++++ Data extract ++++
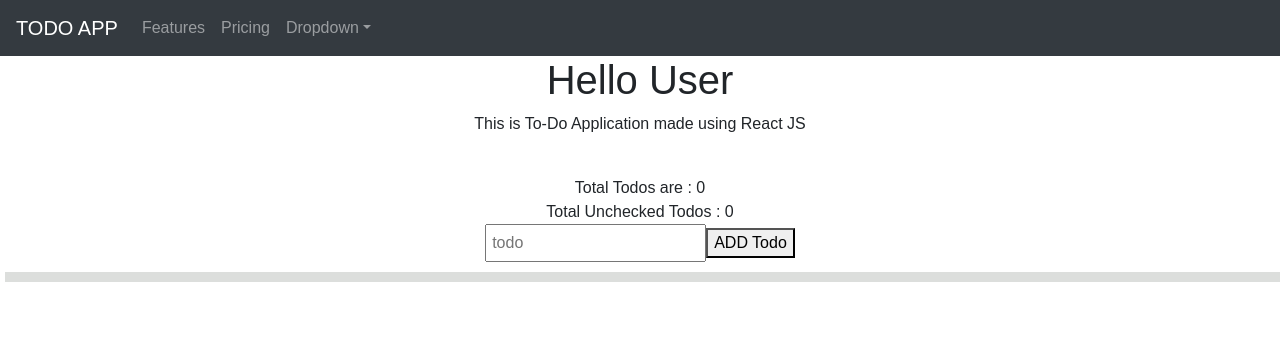
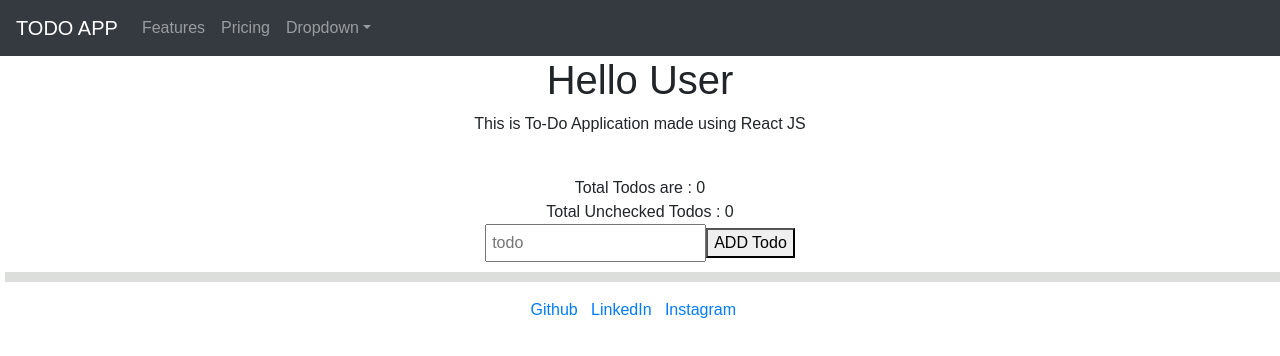
Before and after one commit to ashutosh1401/ToDo-App, a React (Create React App) app: page / in a window 1280 px wide. Shown: the top 356 px of the page. Built offline with nearby package versions, Linux system fonts and the light colour scheme.

Commit message:
Adde footer and some changes

```diff
--- a/src/App.js
+++ b/src/App.js
@@ -1,6 +1,7 @@
 import React, { Component } from "react";
 import "./styles.css";
 import NavBar from "./NavBar";
+import Footer from "./Footer";
 
 let id = 0;
 
@@ -101,6 +102,7 @@ export default class App extends Component {
             ))}
           </ul>
         </div>
+        <Footer />
       </div>
     );
   }
--- /dev/null
+++ b/src/Footer.js
@@ -0,0 +1,27 @@
+import React, { Component } from "react";
+
+export default class Footer extends Component {
+  render() {
+    return (
+      <footer>
+        <a href="#github">Github</a>&nbsp;&nbsp;&nbsp;
+        <a href="#linkedin">LinkedIn</a>&nbsp;&nbsp;&nbsp;
+        <a href="#insta">Instagram</a>&nbsp;&nbsp;&nbsp;
+        <br />
+        <br />
+        <br />
+      </footer>
+    );
+  }
+}
+/*
+<footer class="container-fluid text-center main-content" id="contact">
+    <p> Made with <i class="fa fa-heart" aria-hidden="true" style="color: red;"></i> by
+        <i>Team Marcos</i></p>
+    <a href="https://github.com/ashutosh1401" target="_blank"><i class="fa fa-github" aria-hidden="true">
+            Github</i></a>
+    <a href="https://www.linkedin.com/in/ashutosh-thakur-5aa181199/" target="_blank"><i class="fa fa-linkedin"
+            aria-hidden="true">
+            Linkedin</i></a>
+</footer>
+*/
--- a/src/styles.css
+++ b/src/styles.css
@@ -19,3 +19,10 @@ li {
 input {
   padding: 5px;
 }
+
+footer {
+  padding: 10px;
+  display: flex;
+  flex-direction: row;
+  justify-content: center;
+}
```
++++
- _Problem_:
What lines in the data include the string "Component"? Copy each one.

- _Response area_:
 import React, { Component } from "react";
@@ -101,6 +102,7 @@ export default class App extends Component {
+import React, { Component } from "react";
+export default class Footer extends Component {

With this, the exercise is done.